One way to verify the installation is to check the version of Zsh you just installed. Execute the following command to check the version:


On the terminal, you will see the version number after entering the command. If the terminal fails to show the version number, this means there was some issue with the installation.

By default, Zsh is installed in the /usr/bin directory. To confirm the location where you’ve installed Zsh, run:

 whereis zsh 

The output will display the path to Zsh on the terminal.

How to Install Oh-My-Zsh on Linux

Powerline is a powerful plugin for Vim which provides status lines and prompts for several other applications, such as Zsh, Bash, Qtile, IPython, tmux, and Awesome. It provides helpful enhancements to Zsh. To install it on Ubuntu and Debian, execute:

 sudo apt install git-core curl fonts-powerline 

On Fedora:

 sudo dnf install powerline-fonts 

To install Powerline fonts on Arch Linux:

 sudo pacman -S powerline-fonts 

Step 1: Install Oh My Zsh on Linux

Once Powerline fonts are installed, it’s time to finally install the oh-my-zsh package. There are two ways to install it: using curl and wget.

To install Oh My Zsh using curl, execute:

 sh -c "$(curl -fsSL 

Instead, if you want to use wget to install Oh My Zsh, use this:

 wget --no-check-certificate http: 

During the installation process, the installer will ask you if you want to make Zsh the default shell or not. To make Zsh the default shell on your system, type Yes and hit Enter on the keyboard. You can change the default shell later with chsh if you want.

Once you’ve installed Oh My Zsh on your system, you will see the following confirmation message on the terminal that verifies successful installation:

ubuntu terminal showing that ohmyzsh has been installed

To uninstall oh-my-zsh from your system, run:


Configure Oh My Zsh on Linux

Let’s dive into some basic configurations that you need to understand to customize Oh My Zsh the way you like.

1. Activate Plugins Using the Zsh Configuration File

To see which plugins are available, open the Oh My Zsh Plugins page on GitHub.

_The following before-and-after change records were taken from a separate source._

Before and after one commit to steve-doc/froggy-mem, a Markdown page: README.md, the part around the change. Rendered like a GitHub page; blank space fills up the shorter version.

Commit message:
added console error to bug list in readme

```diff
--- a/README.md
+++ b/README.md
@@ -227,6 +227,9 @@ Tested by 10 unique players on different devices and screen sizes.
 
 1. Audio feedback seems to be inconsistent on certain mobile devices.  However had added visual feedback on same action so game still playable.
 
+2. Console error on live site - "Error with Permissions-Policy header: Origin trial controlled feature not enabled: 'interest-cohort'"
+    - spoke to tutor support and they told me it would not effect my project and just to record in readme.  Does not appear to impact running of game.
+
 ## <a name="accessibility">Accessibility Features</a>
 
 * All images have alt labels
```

Here you will find a list of all the plugins that you can use in Oh My Zsh. After you have decided which plugin you want to use, open the Zsh configuration file using nano:

 nano ~/.zshrc 
zsh-file opened with nano editor on ubuntu

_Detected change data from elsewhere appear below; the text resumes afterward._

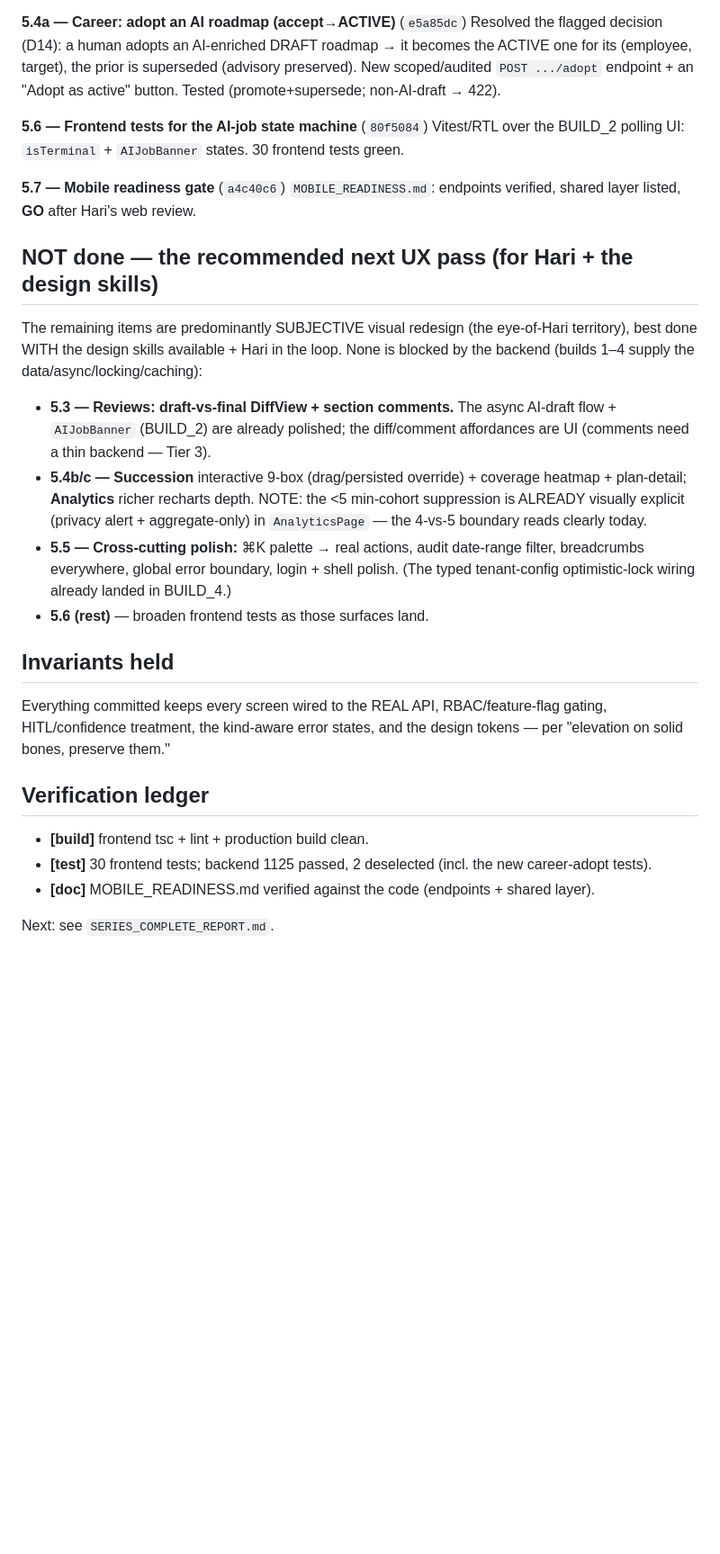
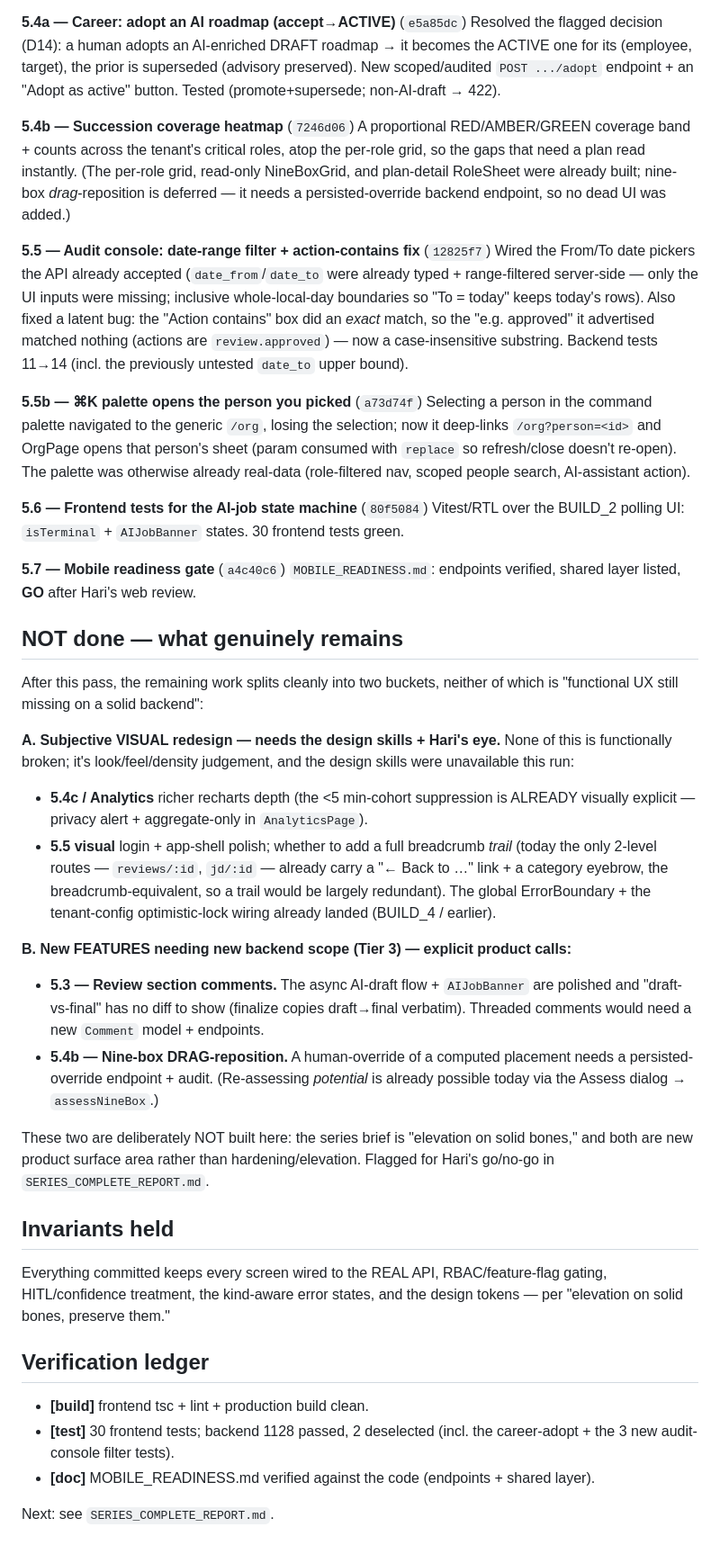
Before and after one commit to Hari-builds-ideas/pms-talbotiq, a Markdown page: BUILD_5_REPORT.md, the part around one of its changes. Shown at 90% size. Drawn GitHub-style; blank space fills up the shorter version.

```diff
--- a/BUILD_5_REPORT.md
+++ b/BUILD_5_REPORT.md
@@ -45,6 +47,29 @@ it becomes the ACTIVE one for its (employee, target), the prior is superseded
 (advisory preserved). New scoped/audited `POST .../adopt` endpoint + an
 "Adopt as active" button. Tested (promote+supersede; non-AI-draft → 422).
 
+**5.4b — Succession coverage heatmap** (`7246d06`)
+A proportional RED/AMBER/GREEN coverage band + counts across the tenant's critical
+roles, atop the per-role grid, so the gaps that need a plan read instantly. (The
+per-role grid, read-only NineBoxGrid, and plan-detail RoleSheet were already built;
+nine-box *drag*-reposition is deferred — it needs a persisted-override backend
+endpoint, so no dead UI was added.)
+
+**5.5 — Audit console: date-range filter + action-contains fix** (`12825f7`)
+Wired the From/To date pickers the API already accepted (`date_from`/`date_to`
+were already typed + range-filtered server-side — only the UI inputs were missing;
+inclusive whole-local-day boundaries so "To = today" keeps today's rows). Also
+fixed a latent bug: the "Action contains" box did an *exact* match, so the
+"e.g. approved" it advertised matched nothing (actions are `review.approved`) —
+now a case-insensitive substring. Backend tests 11→14 (incl. the previously
+untested `date_to` upper bound).
+
+**5.5b — ⌘K palette opens the person you picked** (`a73d74f`)
+Selecting a person in the command palette navigated to the generic `/org`,
+losing the selection; now it deep-links `/org?person=<id>` and OrgPage opens that
+person's sheet (param consumed with `replace` so refresh/close doesn't re-open).
+The palette was otherwise already real-data (role-filtered nav, scoped people
+search, AI-assistant action).
+
 **5.6 — Frontend tests for the AI-job state machine** (`80f5084`)
 Vitest/RTL over the BUILD_2 polling UI: `isTerminal` + `AIJobBanner` states. 30
 frontend tests green.
@@ -53,23 +78,33 @@ frontend tests green.
 `MOBILE_READINESS.md`: endpoints verified, shared layer listed, **GO** after
 Hari's web review.
 
-## NOT done — the recommended next UX pass (for Hari + the design skills)
+## NOT done — what genuinely remains
 
-The remaining items are predominantly SUBJECTIVE visual redesign (the eye-of-Hari
-territory), best done WITH the design skills available + Hari in the loop. None is
-blocked by the backend (builds 1–4 supply the data/async/locking/caching):
+After this pass, the remaining work splits cleanly into two buckets, neither of
+which is "functional UX still missing on a solid backend":
 
-- **5.3 — Reviews: draft-vs-final DiffView + section comments.** The async AI-draft
-  flow + `AIJobBanner` (BUILD_2) are already polished; the diff/comment affordances
-  are UI (comments need a thin backend — Tier 3).
-- **5.4b/c — Succession** interactive 9-box (drag/persisted override) + coverage
-  heatmap + plan-detail; **Analytics** richer recharts depth. NOTE: the <5
-  min-cohort suppression is ALREADY visually explicit (privacy alert +
-  aggregate-only) in `AnalyticsPage` — the 4-vs-5 boundary reads clearly today.
-- **5.5 — Cross-cutting polish:** ⌘K palette → real actions, audit date-range
-  filter, breadcrumbs everywhere, global error boundary, login + shell polish.
-  (The typed tenant-config optimistic-lock wiring already landed in BUILD_4.)
-- **5.6 (rest)** — broaden frontend tests as those surfaces land.
+**A. Subjective VISUAL redesign — needs the design skills + Hari's eye.** None of
+this is functionally broken; it's look/feel/density judgement, and the design
+skills were unavailable this run:
+- **5.4c / Analytics** richer recharts depth (the <5 min-cohort suppression is
+  ALREADY visually explicit — privacy alert + aggregate-only in `AnalyticsPage`).
+- **5.5 visual** login + app-shell polish; whether to add a full breadcrumb *trail*
+  (today the only 2-level routes — `reviews/:id`, `jd/:id` — already carry a
+  "← Back to …" link + a category eyebrow, the breadcrumb-equivalent, so a trail
+  would be largely redundant). The global ErrorBoundary + the tenant-config
+  optimistic-lock wiring already landed (BUILD_4 / earlier).
+
+**B. New FEATURES needing new backend scope (Tier 3) — explicit product calls:**
+- **5.3 — Review section comments.** The async AI-draft flow + `AIJobBanner` are
+  polished and "draft-vs-final" has no diff to show (finalize copies draft→final
+  verbatim). Threaded comments would need a new `Comment` model + endpoints.
+- **5.4b — Nine-box DRAG-reposition.** A human-override of a computed placement
+  needs a persisted-override endpoint + audit. (Re-assessing *potential* is already
+  possible today via the Assess dialog → `assessNineBox`.)
+
+These two are deliberately NOT built here: the series brief is "elevation on solid
+bones," and both are new product surface area rather than hardening/elevation.
+Flagged for Hari's go/no-go in `SERIES_COMPLETE_REPORT.md`.
 
 ## Invariants held
 Everything committed keeps every screen wired to the REAL API, RBAC/feature-flag
@@ -78,8 +113,8 @@ tokens — per "elevation on solid bones, preserve them."
 
 ## Verification ledger
 - **[build]** frontend tsc + lint + production build clean.
-- **[test]** 30 frontend tests; backend 1125 passed, 2 deselected (incl. the new
-  career-adopt tests).
+- **[test]** 30 frontend tests; backend 1128 passed, 2 deselected (incl. the
+  career-adopt + the 3 new audit-console filter tests).
 - **[doc]** MOBILE_READINESS.md verified against the code (endpoints + shared layer).
 
 Next: see `SERIES_COMPLETE_REPORT.md`.
```
Also changed, not shown: other parts of BUILD_5_REPORT.md (+6 -4 lines), PROGRESS.md (+7 -3 lines), SERIES_COMPLETE_REPORT.md (+36 -19 lines).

In the file, locate the plugins() function. Inside the parentheses, add the name of the plugin you want to activate. For example, if you want to activate “git”, add it like this:


Save and exit the file by pressing Ctrl + X then Y on the keyboard.

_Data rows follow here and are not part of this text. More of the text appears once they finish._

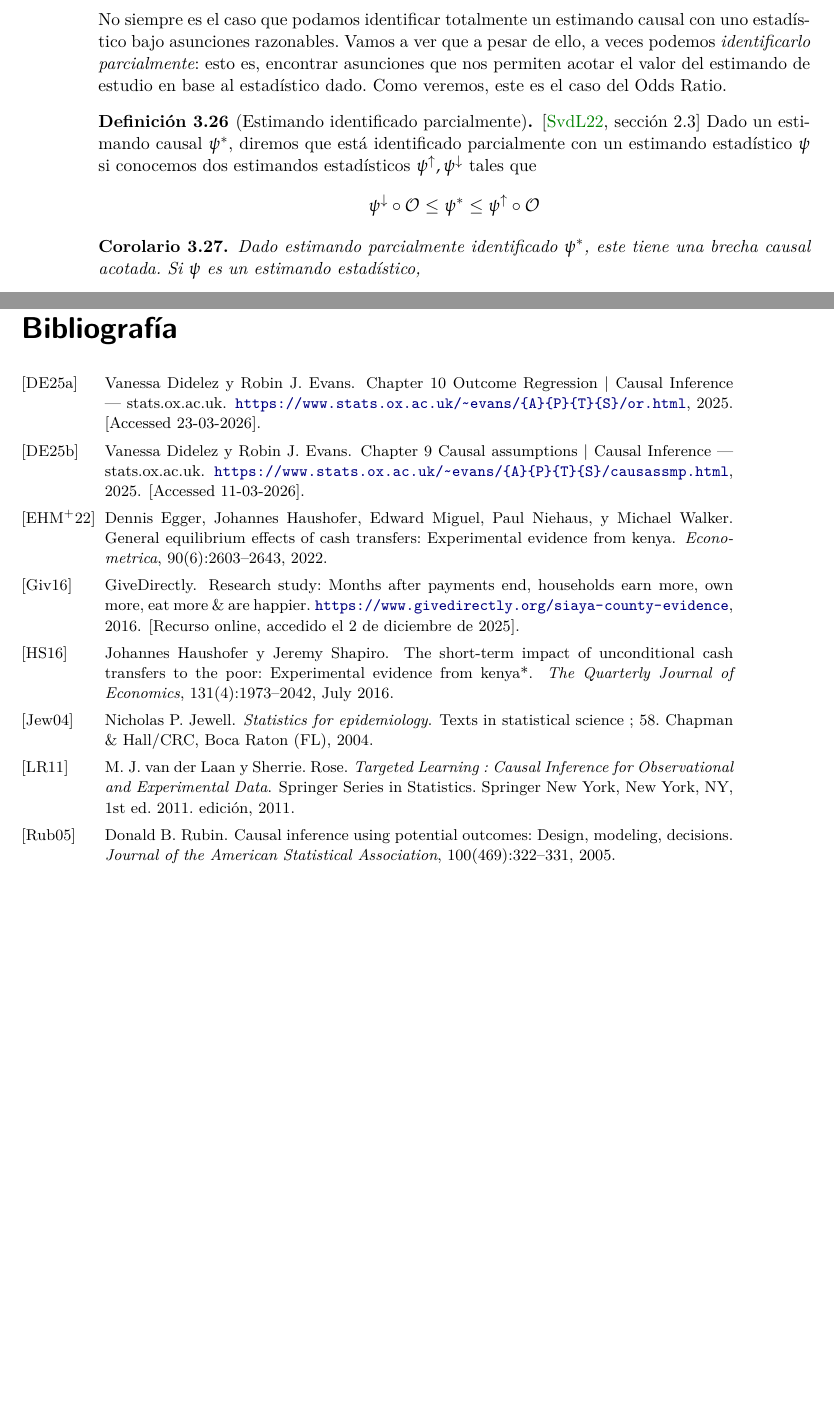
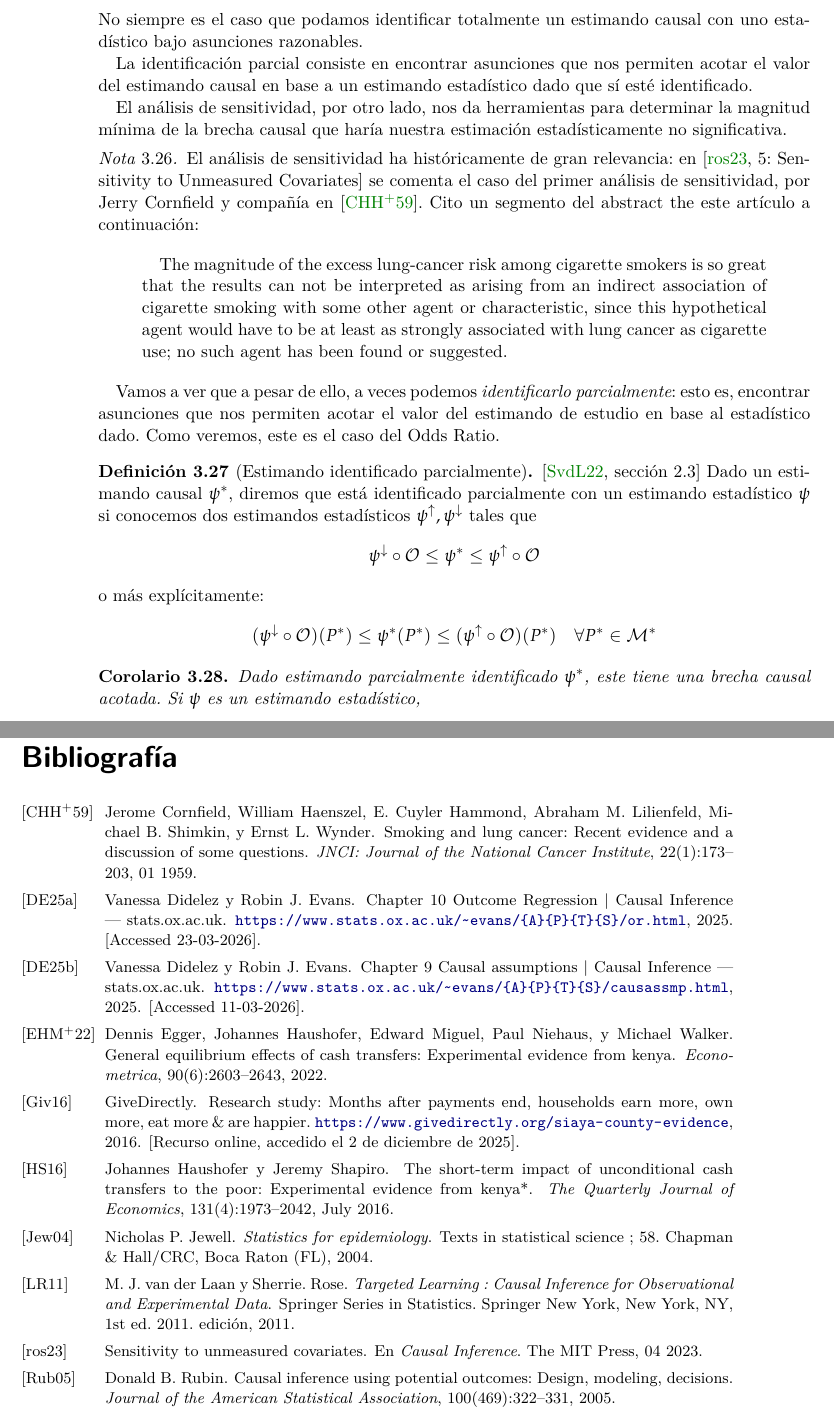
Before and after one commit to LucasFA/tfg-g-formula, a LaTeX document (tfg.tex, which reads capitulos/02-ate.tex): two parts of pages 22 and 29 of 29, joined at a grey line, cut so that both start at the same text, the shorter picture padded with empty space. Compiled offline with XeLaTeX.

Commit message:
intro analisis de sensitividad

```diff
--- a/capitulos/02-ate.tex
+++ b/capitulos/02-ate.tex
@@ -414,5 +414,28 @@ y el modelo estadístico, y no constituye una restricción en la familia de mode
 No siempre es el caso que podamos identificar totalmente un estimando causal con uno estadístico bajo
 asunciones razonables.
+
+La identificación parcial consiste en encontrar asunciones que nos permiten acotar el valor del estimando
+causal en base a un estimando estadístico dado que sí esté identificado.
+
+El análisis de sensitividad, por otro lado, nos da herramientas para determinar la magnitud
+mínima de la brecha causal que haría nuestra estimación estadísticamente no significativa.
+
+\begin{nota}
+	El análisis de sensitividad ha históricamente de gran relevancia: en \cite[5: Sensitivity to Unmeasured Covariates]{rosenbaumCausalInference2023}
+	se comenta el caso del primer análisis de sensitividad, por Jerry Cornfield y compañía en \cite{cornfield1959}. % TODO: make this more formal
+	Cito un segmento del abstract the este artículo a continuación:
+
+\begin{quotation}
+        The magnitude of the excess lung-cancer risk among cigarette smokers is so great that
+        the results can not be interpreted as arising from an indirect association of cigarette
+        smoking with some other agent or characteristic, since this hypothetical agent would have
+        to be at least as strongly associated with lung cancer as cigarette use; no such agent has
+        been found or suggested.
+\end{quotation}
+
+
+\end{nota}
+
 Vamos a ver que a pesar de ello, a veces podemos \textit{identificarlo parcialmente}: esto es,
 encontrar asunciones que nos permiten acotar el valor del estimando de estudio en base al
 estadístico dado.
@@ -425,6 +448,11 @@ Como veremos, este es el caso del Odds Ratio.
     $$
         \psi^{\downarrow} \circ \mathcal{O} \leq \psi^* \leq \psi^{\uparrow} \circ \mathcal{O}
     $$
+    o más explícitamente:
+    $$
+        (\psi^{\downarrow} \circ \mathcal{O})(P^*) \leq \psi^*(P^*) \leq (\psi^{\uparrow} \circ \mathcal{O})(P^*) \quad \forall P^* \in \mathcal{M}^*
+    $$
+
 \end{definicion}
 
 \begin{corolario}
```
Also changed, not shown: library.bib (+28 -0 lines), capitulos/02-ate.tex (4 more changed lines).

To update changes, run:

 source ~/.zshrc 

2. Set Oh My Zsh Theme

You will find all Oh My Zsh themes in the ~/.oh-my-zsh/themes directory. To see all the available themes, go to the Oh My Zsh Themes page on GitHub.

You can also preview these themes on your browser. Once you have decided on the theme, open the Zsh configuration file like this:

 sudo nano ~/.zshrc 

Go to the line that says ZSH_THEME=””. Here, enter the theme you want to keep. For example, if you want to change the theme to “agnoster,” enter the theme name like this:

changing theme to agnoster in z-shell configuration file

You can also set this option to “random” if you want to switch between different themes regularly.


What if you don’t want to use all the themes but only a few specific ones? Luckily, you also have the option to keep a set of themes. Locate the line that says ZSH_THEME_RANDOM_CANDIDATES=() and enter the theme names like this:

 ZSH_THEME_RANDOM_CANDIDATES=("agnoster" "grml" "robbyrussell") 

Reload the file for the changes to take effect:

 source ~/.zshrc 

3. Configure the Automatic Updates

Oh My Zsh updates automatically every two weeks. You can disable this setting in the Zsh configuration file like this:


You can also configure the number of days you want Zsh to check for updates like this:


Z Shell Offers Features That You Won’t Find Anywhere Else

Z shell comes bundled with so many features that are hard to find in other shells. It comes with a built-in spelling checker and allows you to highlight code. It ships with plenty of amazing themes you can apply to the shell. You can also configure the shell to display important system information.

With tons of features ready to assist you, you can now start writing scripts and Bash programs more efficiently to automate tasks and save plenty of your time. Happy scripting!


Source link

Leave a Reply

%d bloggers like this: